Equal to Venus’ disdain for the crate, were her feelings of contempt for her leash. She would turn and chew it, bite it and tug at it. She would plant her paws firmly and attempt to work the halo of the leash over her fuzzy ears. She was still pulling away from me, and I was still holding on tightly. After the first two months, Venus eventually relented and accepted her crate. It might have been the treats we left inside of it. She also began to relieve herself exclusively outside. It might have been the two early morning walks, the now one-hour break with her dogwalker in the afternoon, and the three evening walks. In short, Venus trained us.
When our engagement ended, my fiancé, the parent who gave her the most freedom, gained custody of Venus. I hugged Venus goodbye, recognizing that she was in more capable hands. For three years, my hands had been closed tightly, hoping to never lose her. My fiancé, by contrast, parented Venus with open hands, off leash and with a far more relaxed approach. And, that was love: allowing Venus to choose to stay, existing as a whole person without forcing the family dog to participate in the process.

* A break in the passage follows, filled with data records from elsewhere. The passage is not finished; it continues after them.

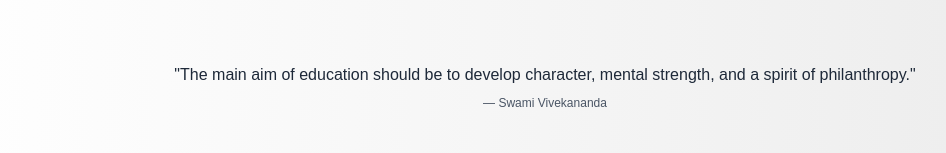
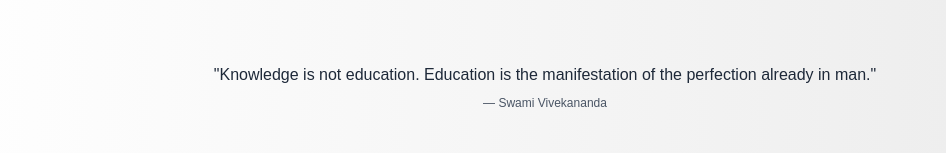
Before and after one commit to imdhruv99/Portfolio-FrontEnd, a Next.js app: page /education in a window 1280 px wide. Shown: the part 141-294 px from the top of the page, without its empty margins (95-1041 px from the left). Built offline with nearby package versions, Linux system fonts and the light colour scheme.

Commit message:
[MOVED] quotes to constants

```diff
--- a/src/components/Education/index.tsx
+++ b/src/components/Education/index.tsx
@@ -5,6 +5,7 @@ import gsap from 'gsap';
 import { ScrollTrigger } from 'gsap/ScrollTrigger';
 import educationData from '../../constants/EducationData';
 import certificateData from '../../constants/CertificateData';
+import quotesData from '../../constants/quotesData';
 import Image from 'next/image';
 
 if (typeof window !== 'undefined') {
@@ -188,24 +189,8 @@ const Education = ({ isDarkTheme }: EducationProps) => {
 
     const theme = isDarkTheme ? darkTheme : lightTheme;
 
-    // Inspirational quotes about education
-    const quotes = [
-        {
-            text: "Education is the best friend. An educated person is respected everywhere. Education beats the beauty and the youth.",
-            author: "Chanakya"
-        },
-        {
-            text: "The main aim of education should be to develop character, mental strength, and a spirit of philanthropy.",
-            author: "Swami Vivekananda"
-        },
-        {
-            text: "Let your life lightly dance on the edges of time like dew on the tip of a leaf.",
-            author: "Rabindranath Tagore"
-        }
-    ];
-
     // Select a random quote
-    const randomQuote = quotes[Math.floor(Math.random() * quotes.length)];
+    const randomQuote = quotesData[Math.floor(Math.random() * quotesData.length)];
 
     const formatPeriod = (period: string) => period.replace(' - ', ' - ');
 
@@ -240,7 +225,7 @@ const Education = ({ isDarkTheme }: EducationProps) => {
                     ref={quoteRef}
                     className="mb-24 max-w-3xl mx-auto text-center"
                 >
-                    <p className={`text-sm sm:text-base ${theme.text} mb-2`}>&quot;{randomQuote.text}&quot;</p>
+                    <p className={`text-sm sm:text-base ${theme.text} mb-2`}>&quot;{randomQuote.slogan}&quot;</p>
                     <p className={`text-xs ${theme.subtext}`}>— {randomQuote.author}</p>
                 </div>
 
--- a/src/constants/quotesData.ts
+++ b/src/constants/quotesData.ts
@@ -0,0 +1,70 @@
+type QuotesData = {
+    slogan: string;
+    author: string;
+};
+
+const quotesData: QuotesData[] = [
+    {
+        slogan: "Education is not the amount of information that is put into your brain and runs riot there, undigested all your life.",
+        author: "Swami Vivekananda"
+    },
+    {
+        slogan: "The end of all education, all training, should be man-making. The training by which the current and expression of will are brought under control and become fruitful is called education.",
+        author: "Swami Vivekananda"
+    },
+    {
+        slogan: "True education must correspond to the surrounding circumstances or it is not a healthy growth.",
+        author: "Sri Aurobindo"
+    },
+    {
+        slogan: "The object of education is to bring out the latent power of the child to develop to the fullest what is already within.",
+        author: "Sri Aurobindo"
+    },
+    {
+        slogan: "Education is a process of lighting a lamp within, not filling a bucket without.",
+        author: "Jiddu Krishnamurti"
+    },
+    {
+        slogan: "Real education means to awaken intelligence, not merely to conform or imitate.",
+        author: "Jiddu Krishnamurti"
+    },
+    {
+        slogan: "The highest education is that which does not merely give us information but makes our life in harmony with all existence.",
+        author: "Rabindranath Tagore"
+    },
+    {
+        slogan: "Education must be a universal experience, not a narrow or parochial one.",
+        author: "Rabindranath Tagore"
+    },
+    {
+        slogan: "Knowledge is not education. Education is the manifestation of the perfection already in man.",
+        author: "Swami Vivekananda"
+    },
+    {
+        slogan: "To teach is not to transfer knowledge but to create the possibility for the production or construction of knowledge.",
+        author: "Savitribai Phule"
+    },
+    {
+        slogan: "It is our duty to educate and uplift ourselves. Education is the most powerful weapon for transformation.",
+        author: "Jyotirao Phule"
+    },
+    {
+        slogan: "If you educate a man, you educate an individual; but if you educate a woman, you educate a family and a nation.",
+        author: "Savitribai Phule"
+    },
+    {
+        slogan: "A teacher must be pure in mind and heart; only then can they impart true education.",
+        author: "Sri Ramakrishna Paramahamsa"
+    },
+    {
+        slogan: "Let knowledge be transformed into wisdom; that is the goal of true education.",
+        author: "Sri Aurobindo"
+    },
+    {
+        slogan: "Education should train the mind to think, the heart to feel, and the body to act with purpose and clarity.",
+        author: "Sarvepalli Radhakrishnan"
+    }
+];
+
+export type { QuotesData };
+export default quotesData;
```
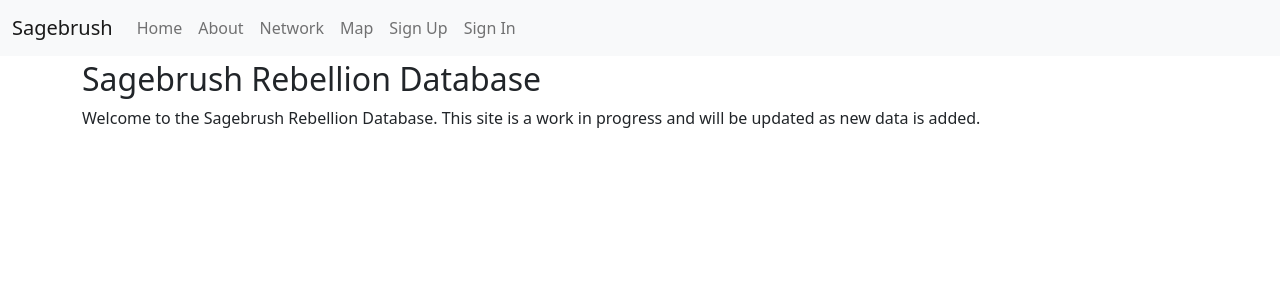
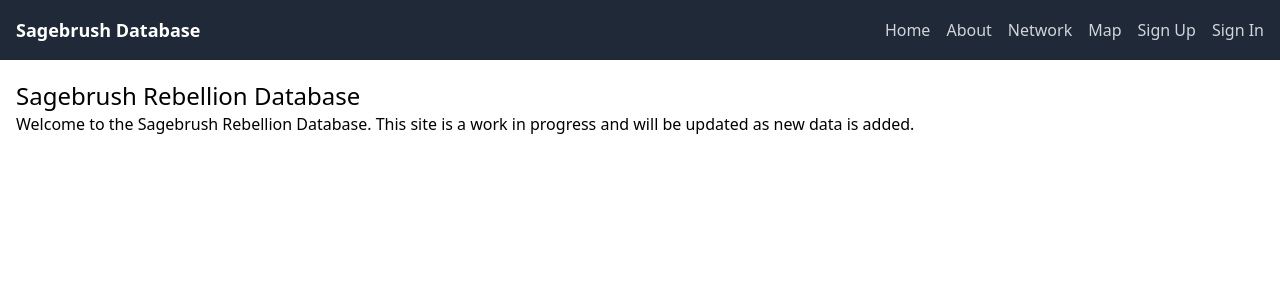
Before and after one commit to hepplerj/sagebrush, a Django app: page / in a window 1280 px wide. Shown: the top 300 px of the page. Run offline with Django 5.2, Linux system fonts and the light colour scheme; parts of the project's set-up code (start-up, migrations or seed data) failed here and were passed over; some libraries are stand-ins or nearby versions.

Commit message:
Template updates for new design and testing out mapping and network analysis

```diff
--- a/sagebrush/templates/base.html
+++ b/sagebrush/templates/base.html
@@ -1,5 +1,5 @@
 
-{% load static i18n compress%}<!DOCTYPE html>
+{% load static i18n compress tailwind_tags %}<!DOCTYPE html>
 {% get_current_language as LANGUAGE_CODE %}
 <html lang="{{ LANGUAGE_CODE }}">
   <head>
@@ -7,7 +7,7 @@
     <meta http-equiv="x-ua-compatible" content="ie=edge" />
     <title>
       {% block title %}
-      Sagebrush
+      Sagebrush Rebellion Database
     {% endblock title %}
   </title>
   <meta name="viewport" content="width=device-width, initial-scale=1.0" />
@@ -17,39 +17,16 @@
         content="Jason Heppler" />
   <link rel="icon" href="{% static 'images/favicons/favicon.ico' %}" />
   {% block css %}
-    <!-- Latest compiled and minified Bootstrap CSS -->
-    <link rel="stylesheet"
-          href="https://cdnjs.cloudflare.com/ajax/libs/bootstrap/5.2.3/css/bootstrap.min.css"
-          integrity="sha512-SbiR/eusphKoMVVXysTKG/7VseWii+Y3FdHrt0EpKgpToZeemhqHeZeLWLhJutz/2ut2Vw1uQEj2MbRF+TVBUA=="
-          crossorigin="anonymous"
-          referrerpolicy="no-referrer" />
-<!-- Your stuff: Third-party CSS libraries go here -->
-<!-- This file stores project-specific CSS -->
-
+    {% tailwind_css %}
 
   {% compress css %}
   <link href="{% static 'css/project.css' %}" rel="stylesheet" />
   {% endcompress %}
 
+{% endblock css %}
 
-{% endblock css %}
-<!-- Le javascript
-    ================================================== -->
 {# Placed at the top of the document so pages load faster with defer #}
 {% block javascript %}
-
-
-<!-- Bootstrap JS -->
-<script defer
-        src="https://cdnjs.cloudflare.com/ajax/libs/bootstrap/5.2.3/js/bootstrap.min.js"
-        integrity="sha512-1/RvZTcCDEUjY/CypiMz+iqqtaoQfAITmNSJY17Myp4Ms5mdxPS5UV7iOfdZoxcGhzFbOm6sntTKJppjvuhg4g=="
-        crossorigin="anonymous"
-        referrerpolicy="no-referrer"></script>
-<!-- Your stuff: Third-party javascript libraries go here -->
-
-
-<!-- place project specific Javascript in this file -->
-
 
 {% compress js %}
   <script defer src="{% static 'js/project.js' %}"></script>
@@ -61,67 +38,35 @@
 <body class="{% block bodyclass %}{% endblock bodyclass %}">
   {% block body %}
   <div class="mb-1">
-    <nav class="navbar navbar-expand-md navbar-light bg-light">
-      <div class="container-fluid">
-        <button class="navbar-toggler navbar-toggler-right"
-                type="button"
-                data-bs-toggle="collapse"
-                data-bs-target="#navbarSupportedContent"
-                aria-controls="navbarSupportedContent"
-                aria-expanded="false"
-                aria-label="Toggle navigation">
-          <span class="navbar-toggler-icon"></span>
-        </button>
-        <a class="navbar-brand" href="{% url 'home' %}">Sagebrush</a>
-        <div class="collapse navbar-collapse" id="navbarSupportedContent">
-          <ul class="navbar-nav mr-auto">
-            <li class="nav-item active">
-              <a class="nav-link" href="{% url 'home' %}">Home <span class="visually-hidden">(current)</span></a>
-            </li>
-            <li class="nav-item">
-              <a class="nav-link" href="{% url 'about' %}">About</a>
-            </li>
-            <li class="nav-item">
-              <a class="nav-link" href="{% url 'network' %}">Network</a>
-            </li>
-            <li class="nav-item">
-              <a class="nav-link" href="{% url 'map' %}">Map</a>
-            </li>
+    <nav class="bg-gray-800 p-4">
+      <div class="container mx-auto flex justify-between items-center">
+        <a class="text-white text-lg font-bold" href="{% url 'home' %}">Sagebrush Database</a>
+        <div class="flex space-x-4">
+          <a class="text-gray-300 hover:text-white" href="{% url 'home' %}">Home</a>
+          <a class="text-gray-300 hover:text-white" href="{% url 'about' %}">About</a>
+          <a class="text-gray-300 hover:text-white" href="{% url 'network' %}">Network</a>
+          <a class="text-gray-300 hover:text-white" href="{% url 'map' %}">Map</a>
           {% if request.user.is_authenticated %}
-              <li class="nav-item">
-                <a class="nav-link"
-                   href="{% url 'users:detail' request.user.pk %}">{% translate "My Profile" %}</a>
-              </li>
-              <li class="nav-item">
-                {# URL provided by django-allauth/account/urls.py #}
-                <a class="nav-link" href="{% url 'account_logout' %}">{% translate "Sign Out" %}</a>
-              </li>
+            <a class="text-gray-300 hover:text-white" href="{% url 'users:detail' request.user.pk %}">{% translate "My Profile" %}</a>
+            <a class="text-gray-300 hover:text-white" href="{% url 'account_logout' %}">{% translate "Sign Out" %}</a>
           {% else %}
             {% if ACCOUNT_ALLOW_REGISTRATION %}
-                <li class="nav-item">
-                  {# URL provided by django-allauth/account/urls.py #}
-                  <a id="sign-up-link" class="nav-link" href="{% url 'account_signup' %}">{% translate "Sign Up" %}</a>
-                </li>
+              <a class="text-gray-300 hover:text-white" href="{% url 'account_signup' %}">{% translate "Sign Up" %}</a>
             {% endif %}
-              <li class="nav-item">
-                {# URL provided by django-allauth/account/urls.py #}
-                <a id="log-in-link" class="nav-link" href="{% url 'account_login' %}">{% translate "Sign In" %}</a>
-              </li>
+            <a class="text-gray-300 hover:text-white" href="{% url 'account_login' %}">{% translate "Sign In" %}</a>
           {% endif %}
-          </ul>
         </div>
       </div>
     </nav>
   </div>
-  <div class="container">
+  <div class="container mx-auto p-4">
     {% if messages %}
       {% for message in messages %}
-        <div class="alert alert-dismissible {% if message.tags %}alert-{{ message.tags }}{% endif %}">
+        <div class="bg-blue-500 text-white p-4 rounded mb-4">
           {{ message }}
-          <button type="button"
-                  class="btn-close"
-                  data-bs-dismiss="alert"
-                  aria-label="Close"></button>
+          <button type="button" class="close" data-dismiss="alert" aria-label="Close">
+            <span aria-hidden="true">&times;</span>
+          </button>
         </div>
       {% endfor %}
     {% endif %}
@@ -129,7 +74,6 @@
       {% block content %}
       {% endblock content %}
     {% endblock main %}
-
   </div>
   {% endblock body %}
   <!-- /container -->
--- a/sagebrush/templates/pages/about.html
+++ b/sagebrush/templates/pages/about.html
@@ -2,7 +2,7 @@
 
 {% block content %}
 
-<h1>About</h1>
+<h2 class="text-2xl">About</h2>
 <p>About text...</p>
 
 {% endblock content %}
--- a/sagebrush/templates/pages/home.html
+++ b/sagebrush/templates/pages/home.html
@@ -1,7 +1,7 @@
 {% extends "base.html" %}
 
 {% block content %}
-<h2>Sagebrush Rebellion Database</h2>
+<h2 class="text-2xl">Sagebrush Rebellion Database</h2>
 
 <p>
   Welcome to the Sagebrush Rebellion Database. This site is a work in progress and will be updated as new data is added.
--- a/sagebrush/templates/pages/map.html
+++ b/sagebrush/templates/pages/map.html
@@ -7,6 +7,7 @@ Sagebrush - Map
 {% block javascript %}
 <script src="https://unpkg.com/leaflet/dist/leaflet.js"></script>
 <script>
+    document.addEventListener('DOMContentLoaded', function() {
         fetch('/api/map/')
             .then(response => response.json())
             .then(data => {
@@ -30,6 +31,7 @@ Sagebrush - Map
                     }
                 });
             });
+    });
 </script>
 {% endblock javascript %}
 
@@ -41,6 +43,7 @@ Sagebrush - Map
         width: 100%;
     }
 </style>
+<h2 class="text-2xl">Map</h2>
 
-<div id="map"></div>
+<div id="map" class="my-4"></div>
 {% endblock content %}
--- a/sagebrush/templates/pages/network.html
+++ b/sagebrush/templates/pages/network.html
@@ -20,6 +20,7 @@
             stroke-opacity: 0.6;
         }
     </style>
+    <h2 class="text-2xl">Network of people and events</h2>
     <div id="network"></div>
     <script>
         fetch('/api/network/')
@@ -33,7 +34,7 @@
                 const allNodes = [...nodes, ...eventNodes];
                 const allLinks = [...links, ...eventLinks];
 
-                const width = 800;
+                const width = 1200;
                 const height = 600;
 
                 const svg = d3.select("#network")
```
Lines whose indentation alone changed are shown as unchanged.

Letting go of a relationship that had years earlier loosened its grip.